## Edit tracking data
- Opening Delimiter -
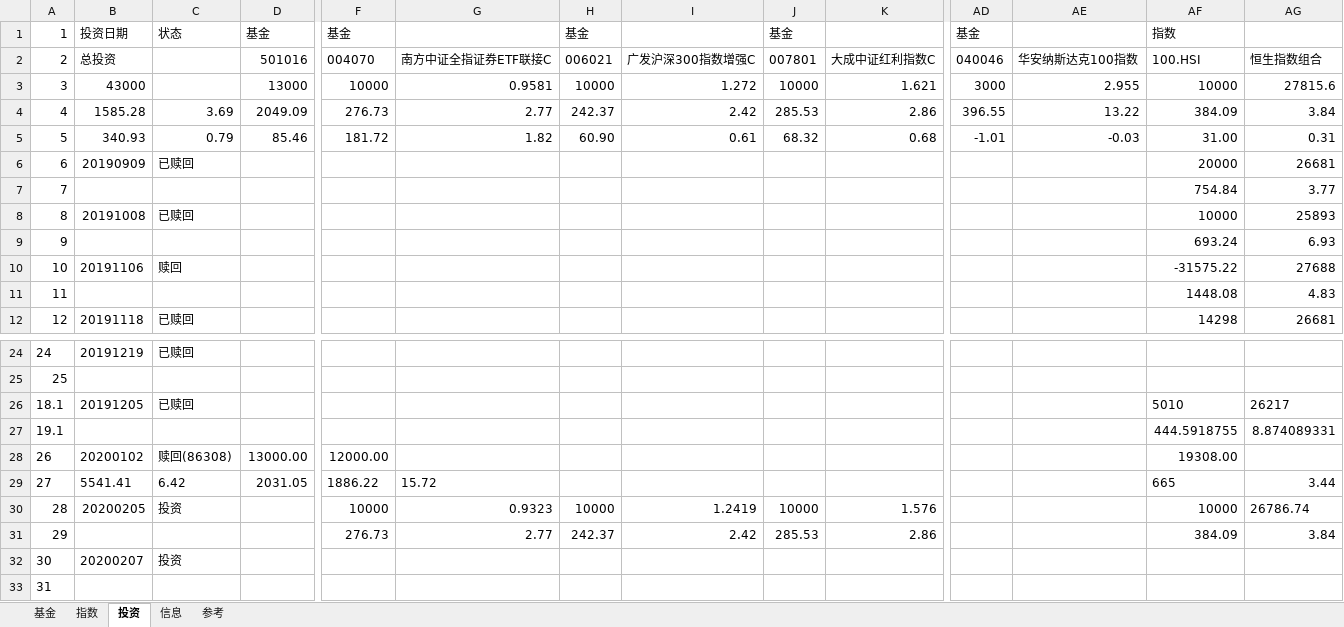
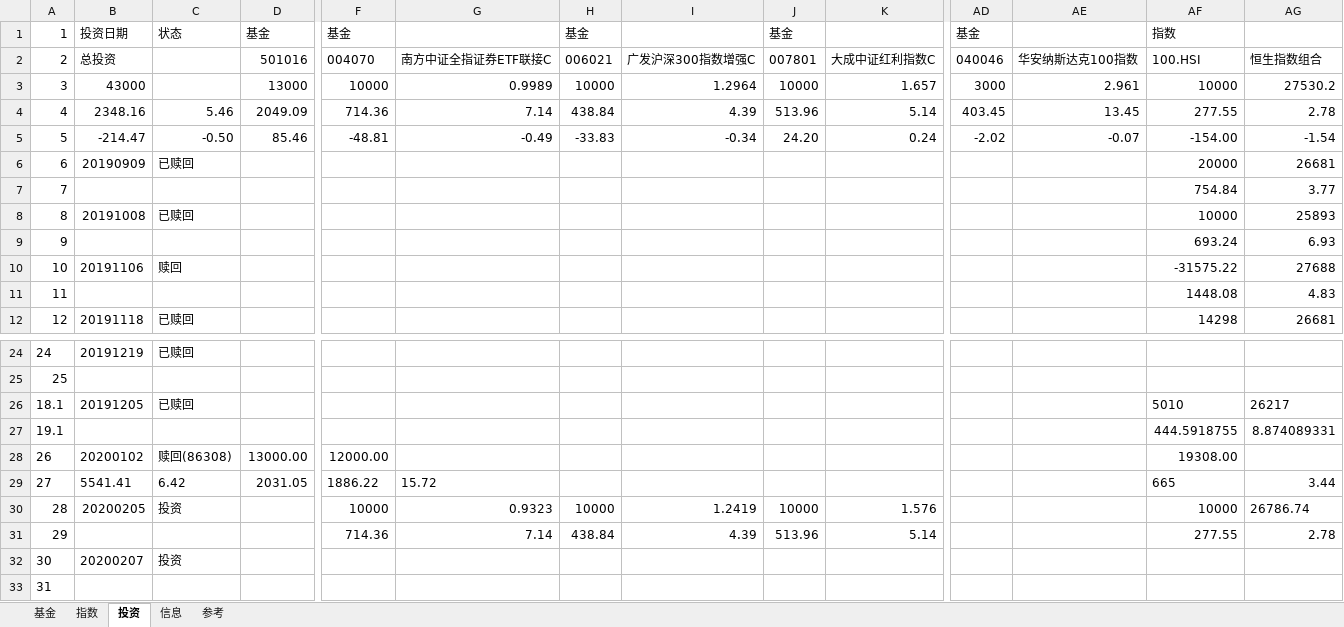
Before and after one commit to sinojelly/FundHelper, an Excel workbook: fund/Jelly_model.xlsx, sheet 投资, drawn as a sheet; only a part is shown, gaps mark what is left out; values as stored, in another font and other column widths than the file's, no borders; conditional formats not drawn; the diff covers the shown part only; the diff names each change by its address in the sheet, - before the commit and + after, or states it on an @@ line.

```diff
--- a/fund/Jelly_model.xlsx (sheet 投资)
+++ b/fund/Jelly_model.xlsx (sheet 投资)
-G3: 0.9581
+G3: 0.9989
-I3: 1.272
+I3: 1.2964
-K3: 1.621
+K3: 1.657
-AE3: 2.955
+AE3: 2.961
-AG3: 27815.6
+AG3: 27530.2
-B4: 1585.28
+B4: 2348.16
-C4: 3.69
+C4: 5.46
-F4: 276.73
+F4: 714.36
-G4: 2.77
+G4: 7.14
-H4: 242.37
+H4: 438.84
-I4: 2.42
+I4: 4.39
-J4: 285.53
+J4: 513.96
-K4: 2.86
+K4: 5.14
-AD4: 396.55
+AD4: 403.45
-AE4: 13.22
+AE4: 13.45
-AF4: 384.09
+AF4: 277.55
-AG4: 3.84
+AG4: 2.78
-B5: 340.93
+B5: -214.47
-C5: 0.79
+C5: -0.50
-F5: 181.72
+F5: -48.81
-G5: 1.82
+G5: -0.49
-H5: 60.90
+H5: -33.83
-I5: 0.61
+I5: -0.34
-J5: 68.32
+J5: 24.20
-K5: 0.68
+K5: 0.24
-AD5: -1.01
+AD5: -2.02
-AE5: -0.03
+AE5: -0.07
-AF5: 31.00
+AF5: -154.00
-AG5: 0.31
+AG5: -1.54
-F31: 276.73
+F31: 714.36
-G31: 2.77
+G31: 7.14
-H31: 242.37
+H31: 438.84
-I31: 2.42
+I31: 4.39
-J31: 285.53
+J31: 513.96
-K31: 2.86
+K31: 5.14
-AF31: 384.09
+AF31: 277.55
-AG31: 3.84
+AG31: 2.78
```
Also changed, not shown: 2 edited cells elsewhere in this sheet, sheet 基金, sheet 指数, 3 other files.
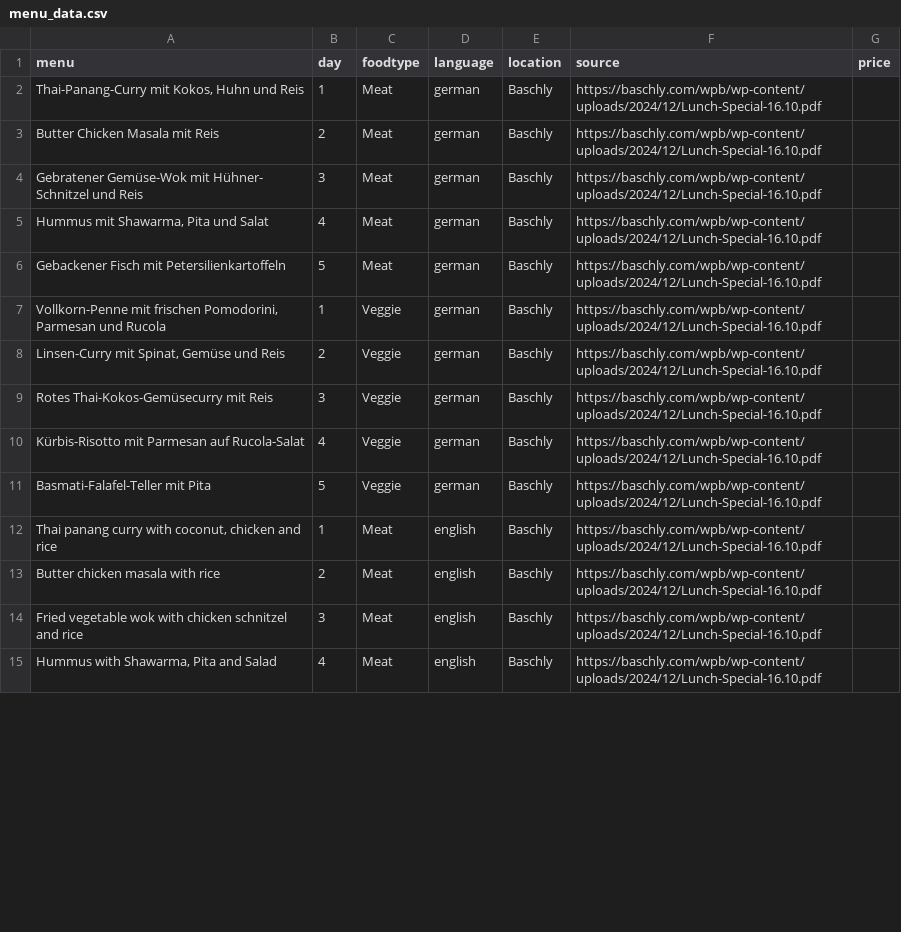
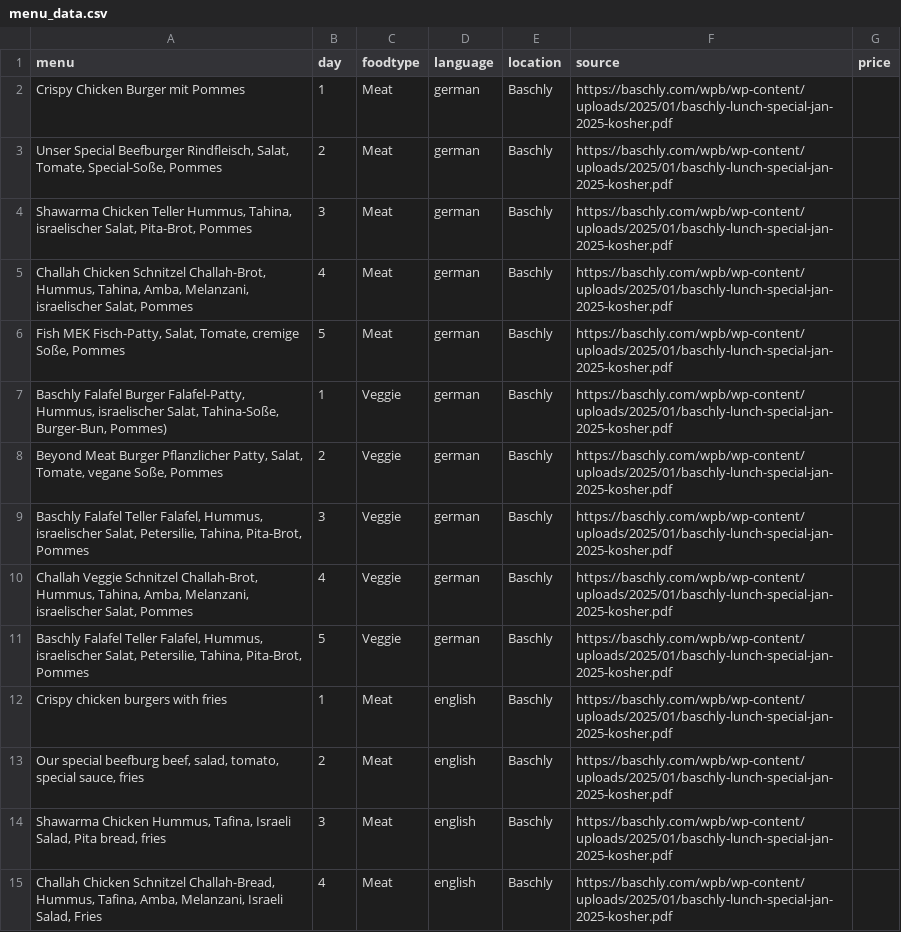
Before and after one commit to maxmheinze/menuscrape, a CSV file: menu_data.csv, drawn as a sheet; only a part is shown; the diff covers the shown part only.

```diff
--- a/menu_data.csv
+++ b/menu_data.csv
@@ -1,15 +1,15 @@
 menu,day,foodtype,language,location,source,price
-"Thai-Panang-Curry mit Kokos,  Huhn und Reis",1,Meat,german,Baschly,https://baschly.com/wpb/wp-content/uploads/2024/12/Lunch-Special-16.10.pdf,
-Butter Chicken Masala mit Reis,2,Meat,german,Baschly,https://baschly.com/wpb/wp-content/uploads/2024/12/Lunch-Special-16.10.pdf,
-Gebratener Gemüse-Wok mit Hühner- Schnitzel und Reis,3,Meat,german,Baschly,https://baschly.com/wpb/wp-content/uploads/2024/12/Lunch-Special-16.10.pdf,
-"Hummus mit Shawarma, Pita und Salat",4,Meat,german,Baschly,https://baschly.com/wpb/wp-content/uploads/2024/12/Lunch-Special-16.10.pdf,
-Gebackener Fisch mit Petersilienkartoffeln,5,Meat,german,Baschly,https://baschly.com/wpb/wp-content/uploads/2024/12/Lunch-Special-16.10.pdf,
-"Vollkorn-Penne mit frischen Pomodorini, Parmesan und Rucola",1,Veggie,german,Baschly,https://baschly.com/wpb/wp-content/uploads/2024/12/Lunch-Special-16.10.pdf,
-"Linsen-Curry mit Spinat, Gemüse  und Reis",2,Veggie,german,Baschly,https://baschly.com/wpb/wp-content/uploads/2024/12/Lunch-Special-16.10.pdf,
-Rotes Thai-Kokos-Gemüsecurry mit Reis,3,Veggie,german,Baschly,https://baschly.com/wpb/wp-content/uploads/2024/12/Lunch-Special-16.10.pdf,
-Kürbis-Risotto mit Parmesan auf Rucola-Salat,4,Veggie,german,Baschly,https://baschly.com/wpb/wp-content/uploads/2024/12/Lunch-Special-16.10.pdf,
-Basmati-Falafel-Teller mit Pita,5,Veggie,german,Baschly,https://baschly.com/wpb/wp-content/uploads/2024/12/Lunch-Special-16.10.pdf,
-"Thai panang curry with coconut, chicken and rice",1,Meat,english,Baschly,https://baschly.com/wpb/wp-content/uploads/2024/12/Lunch-Special-16.10.pdf,
-Butter chicken masala with rice,2,Meat,english,Baschly,https://baschly.com/wpb/wp-content/uploads/2024/12/Lunch-Special-16.10.pdf,
-Fried vegetable wok with chicken schnitzel and rice,3,Meat,english,Baschly,https://baschly.com/wpb/wp-content/uploads/2024/12/Lunch-Special-16.10.pdf,
-"Hummus with Shawarma, Pita and Salad",4,Meat,english,Baschly,https://baschly.com/wpb/wp-content/uploads/2024/12/Lunch-Special-16.10.pdf,
+Crispy Chicken Burger   mit Pommes,1,Meat,german,Baschly,https://baschly.com/wpb/wp-content/uploads/2025/01/baschly-lunch-special-jan-2025-kosher.pdf,
+"Unser Special Beefburger Rindfleisch, Salat, Tomate,  Special-Soße, Pommes",2,Meat,german,Baschly,https://baschly.com/wpb/wp-content/uploads/2025/01/baschly-lunch-special-jan-2025-kosher.pdf,
+"Shawarma Chicken Teller Hummus, Tahina, israelischer Salat,   Pita-Brot, Pommes",3,Meat,german,Baschly,https://baschly.com/wpb/wp-content/uploads/2025/01/baschly-lunch-special-jan-2025-kosher.pdf,
+"Challah Chicken Schnitzel  Challah-Brot, Hummus, Tahina, Amba,   Melanzani, israelischer Salat, Pommes",4,Meat,german,Baschly,https://baschly.com/wpb/wp-content/uploads/2025/01/baschly-lunch-special-jan-2025-kosher.pdf,
+"Fish MEK Fisch-Patty, Salat, Tomate,   cremige Soße, Pommes",5,Meat,german,Baschly,https://baschly.com/wpb/wp-content/uploads/2025/01/baschly-lunch-special-jan-2025-kosher.pdf,
+"Baschly Falafel Burger Falafel-Patty, Hummus, israelischer  Salat, Tahina-Soße, Burger-Bun,  Pommes)",1,Veggie,german,Baschly,https://baschly.com/wpb/wp-content/uploads/2025/01/baschly-lunch-special-jan-2025-kosher.pdf,
+"Beyond Meat Burger  Pflanzlicher Patty, Salat, Tomate, vegane Soße, Pommes",2,Veggie,german,Baschly,https://baschly.com/wpb/wp-content/uploads/2025/01/baschly-lunch-special-jan-2025-kosher.pdf,
+"Baschly Falafel Teller  Falafel, Hummus, israelischer Salat,  Petersilie, Tahina, Pita-Brot, Pommes",3,Veggie,german,Baschly,https://baschly.com/wpb/wp-content/uploads/2025/01/baschly-lunch-special-jan-2025-kosher.pdf,
+"Challah Veggie Schnitzel  Challah-Brot, Hummus, Tahina, Amba,  Melanzani, israelischer Salat, Pommes",4,Veggie,german,Baschly,https://baschly.com/wpb/wp-content/uploads/2025/01/baschly-lunch-special-jan-2025-kosher.pdf,
+"Baschly Falafel Teller  Falafel, Hummus, israelischer Salat,  Petersilie, Tahina, Pita-Brot, Pommes",5,Veggie,german,Baschly,https://baschly.com/wpb/wp-content/uploads/2025/01/baschly-lunch-special-jan-2025-kosher.pdf,
+Crispy chicken burgers with fries,1,Meat,english,Baschly,https://baschly.com/wpb/wp-content/uploads/2025/01/baschly-lunch-special-jan-2025-kosher.pdf,
+"Our special beefburg beef, salad, tomato, special sauce, fries",2,Meat,english,Baschly,https://baschly.com/wpb/wp-content/uploads/2025/01/baschly-lunch-special-jan-2025-kosher.pdf,
+"Shawarma Chicken Hummus, Tafina, Israeli Salad, Pita bread, fries",3,Meat,english,Baschly,https://baschly.com/wpb/wp-content/uploads/2025/01/baschly-lunch-special-jan-2025-kosher.pdf,
+"Challah Chicken Schnitzel Challah-Bread, Hummus, Tafina, Amba, Melanzani, Israeli Salad, Fries",4,Meat,english,Baschly,https://baschly.com/wpb/wp-content/uploads/2025/01/baschly-lunch-special-jan-2025-kosher.pdf,
```
Also changed, not shown: 109 edited cells elsewhere in this file, 1 other file.
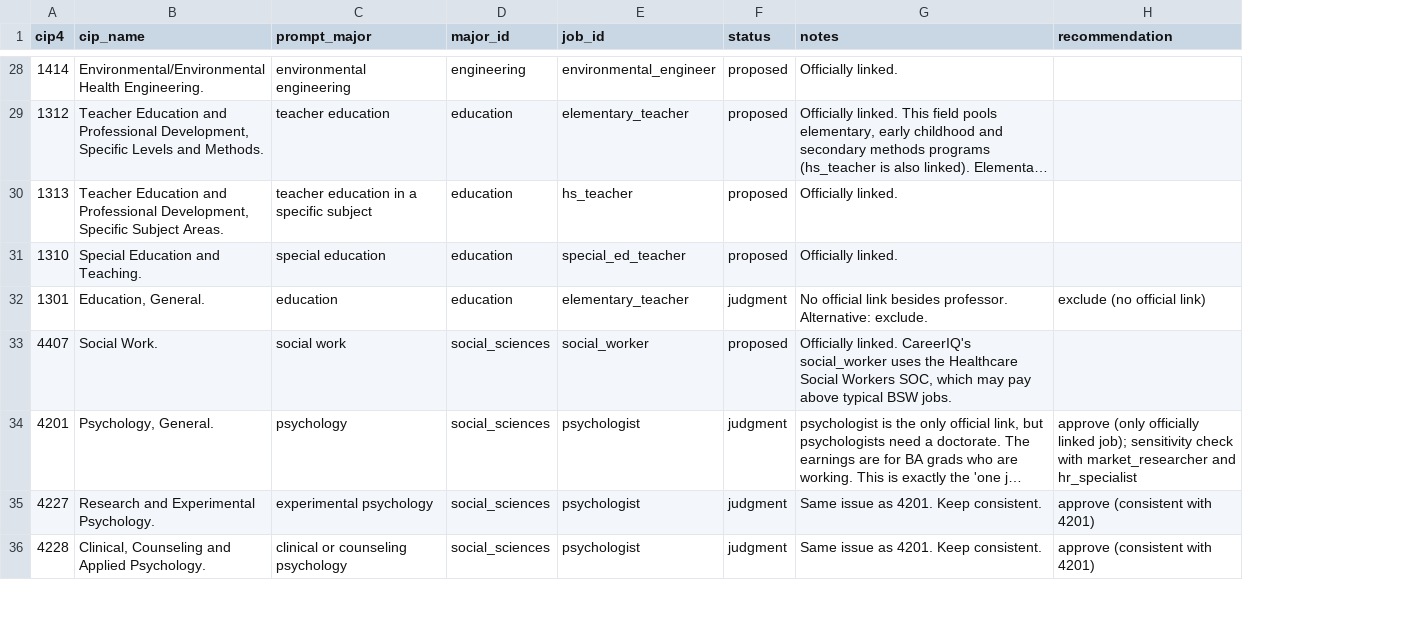
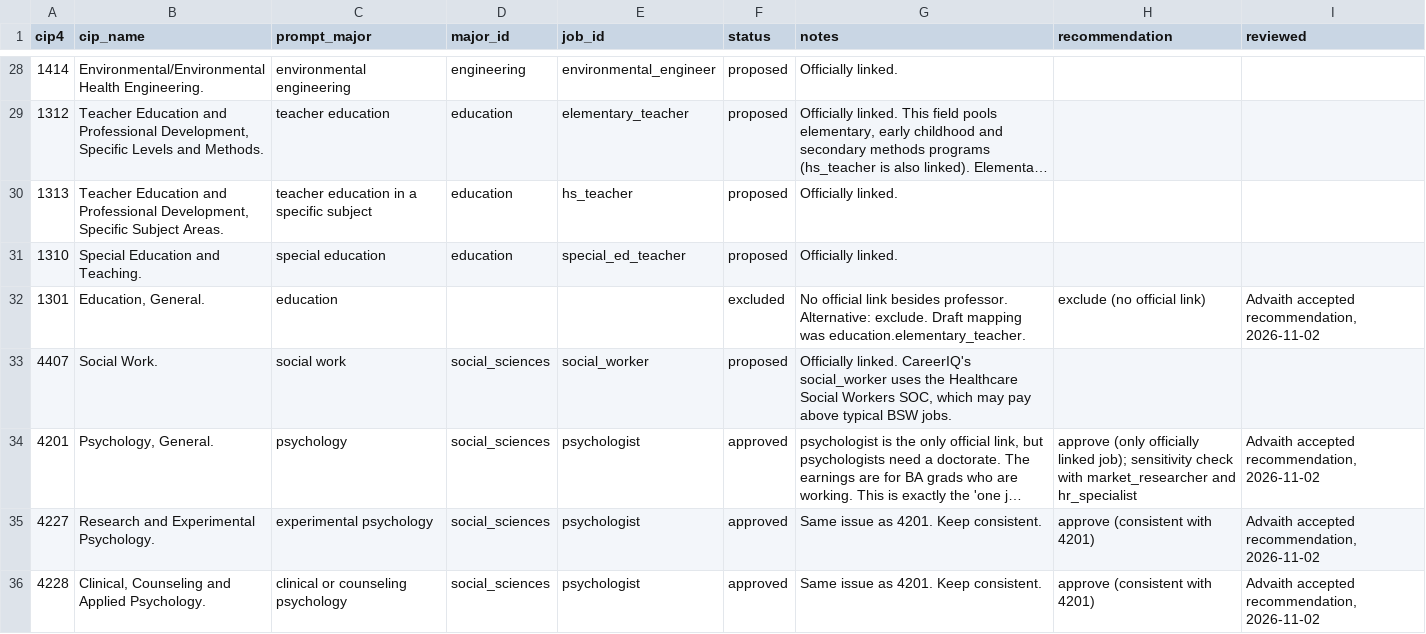
Before and after one commit to AdvaithRamanan11/careeriq-ai-audit, a CSV file: crosswalk/cip_to_job.csv, drawn as a sheet; only a part is shown, gaps mark what is left out; long unchanged cells end in …; the diff covers the shown part only; the diff names each change by its address in the sheet, - before the commit and + after, or states it on an @@ line.

```diff
--- a/crosswalk/cip_to_job.csv
+++ b/crosswalk/cip_to_job.csv
+column I (reviewed), rows 32-36: Advaith accepted recommendation, 2026-11-02 |  | Advaith accepted recommendation, 2026-11-02 | Advaith accepted recommendation, 2026-11-02 | Advaith accepted recommendation, 2026-11-02
-D32 (major_id): education
+D32 (major_id): (empty)
-E32 (job_id): elementary_teacher
+E32 (job_id): (empty)
-F32 (status): judgment
+F32 (status): excluded
-G32 (notes): …Alternative: exclude.
+G32 (notes): …Alternative: exclude. Draft mapping was education.elementary_teacher.
-F34:F36 (status): judgment
+F34:F36 (status): approved
```
Also changed, not shown: 29 edited cells elsewhere in this file, crosswalk/review_sheet.csv, 4 other files.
- Closing Delimiter -
## ASSIGNMENT
Go through the data and show every line where "elsewhere" occurs.

## ANSWER FOR THIS EXERCISE
Also changed, not shown: 2 edited cells elsewhere in this sheet, sheet 基金, sheet 指数, 3 other files.
Also changed, not shown: 109 edited cells elsewhere in this file, 1 other file.
Also changed, not shown: 29 edited cells elsewhere in this file, crosswalk/review_sheet.csv, 4 other files.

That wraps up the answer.